posted by mediareport at 2:55 PM on November 9, 2014 [3 favorites]


In other words, the FAQ entry linked by LobsterMitten above is perfect as is:

There is no requirement to use any specific phrasing such as "trigger warning" to do this; it is often more useful to readers just to use normal words to identify the subject matter of the post so readers can make informed choices.
posted by mediareport at 2:57 PM on November 9, 2014 [5 favorites]


This is really useful, thanks, and the eating disorder triggers are something I haven't thought about.

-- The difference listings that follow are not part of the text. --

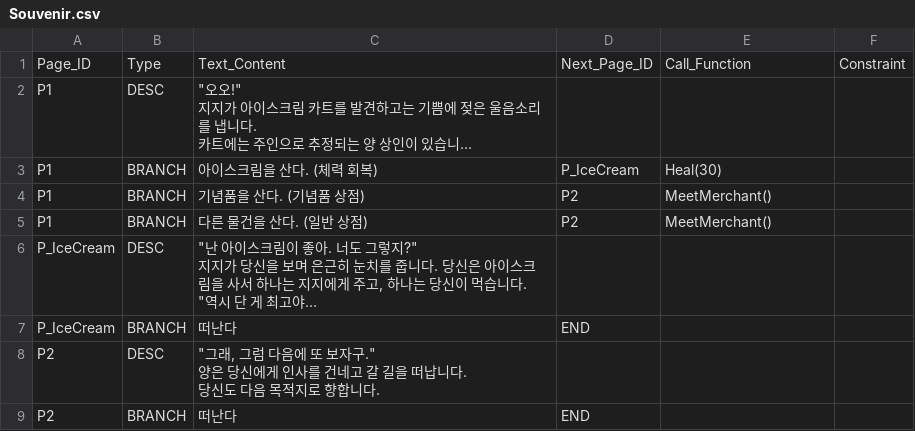
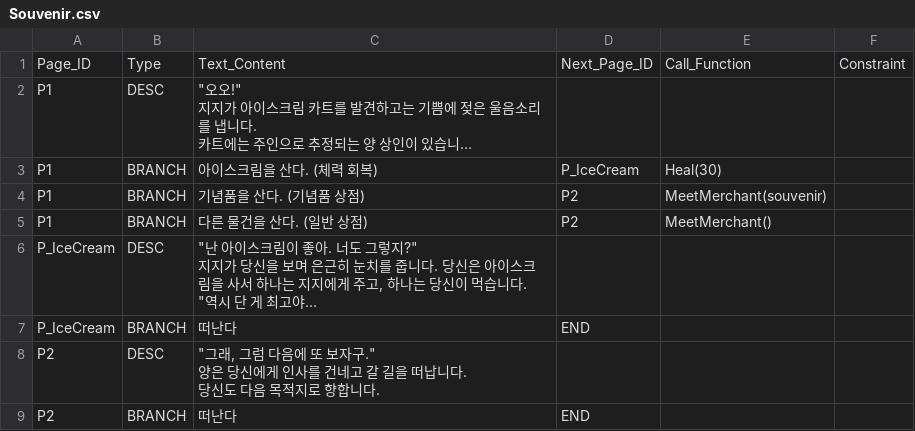
Before and after one commit to SYlareneg/DreamTrain, a CSV file: Assets/Scripts/Act1_Encounter/Souvenir.csv, drawn as a sheet; long unchanged cells end in ….

Commit message:
merchant

```diff
--- a/Assets/Scripts/Act1_Encounter/Souvenir.csv
+++ b/Assets/Scripts/Act1_Encounter/Souvenir.csv
@@ -8,3 +8,3 @@ P1,BRANCH,"아이스크림을 산다.   (체력 회복)
 ",P_IceCream,Heal(30),
-P1,BRANCH,기념품을 산다.   (기념품 상점),P2,MeetMerchant(),
+P1,BRANCH,기념품을 산다.   (기념품 상점),P2,MeetMerchant(souvenir),
 P1,BRANCH,다른 물건을 산다.   (일반 상점),P2,MeetMerchant(),
```
Also changed, not shown: 20 other files.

Also, I'm obvz not a mod but I am guessing that they'd make an exception to the general "we might add a NSFW to a link but not a lot else" rule for seizure triggers, yes? It's pretty rare that flashy shit comes up here, as I think people do tend to note it.

Those of you who do use tags and MyMefi to filter: are there any things posters don't tag for that accidentally trigger you? The ability to add tags to contacts' posts might make it easier for us to quietly add, say, a tag for spiders or trypophobia/clustered holes (don't look that up with images on if you don't know what you're getting into) without having to post comments, which could add noise to the conversation and might be missed by the folks who'd find them useful.
posted by NoraReed at 3:16 PM on November 9, 2014


I like trigger warnings and NSFW because they're kind to those of us who are fragile and because I want to click links like that and appreciate the increased ease in spotting them and seeing or reading sexy or gross or violent things.
posted by Joseph Gurl at 3:34 PM on November 9, 2014 [2 favorites]


metafilter isn't a safe space

There are no safe spaces. There are some spaces that we think are safe, but that's distinct from a safe place.
posted by el io at 6:12 PM on November 9, 2014 [1 favorite]


"Safe space" has an actual meaning in terms of online communities and it'd be great if everyone in this particular discussion about trigger warnings, which are a component of safe spaces, could just work from that definition.

Metafilter is explicitly not a safe space, no, and no one's asking for that.
posted by jaguar at 6:34 PM on November 9, 2014 [7 favorites]


I was unaware of this jargon. Sorry about that. It would be helpful if discussions were free from jargon knowledge assumptions as well.

I'll bow out of the conversation though.
posted by el io at 7:46 PM on November 9, 2014 [3 favorites]


Just want to second that I prefer descriptive text rather than a phrase like "Trigger Warning" in isolation, or an abbreviation like "TW." I think that convention is more informative, and makes the information usable to people who may not be familiar with the somewhat specialized language.
posted by Alterscape at 7:51 PM on November 9, 2014 [1 favorite]


I'd rather see simple descriptions without the 'trigger warning' label.

I'd rather the 'trigger warning' be eliminated entirely.
posted by merelyglib at 8:10 PM on November 9, 2014 [4 favorites]


" It would be helpful if discussions were free from jargon knowledge assumptions as well. "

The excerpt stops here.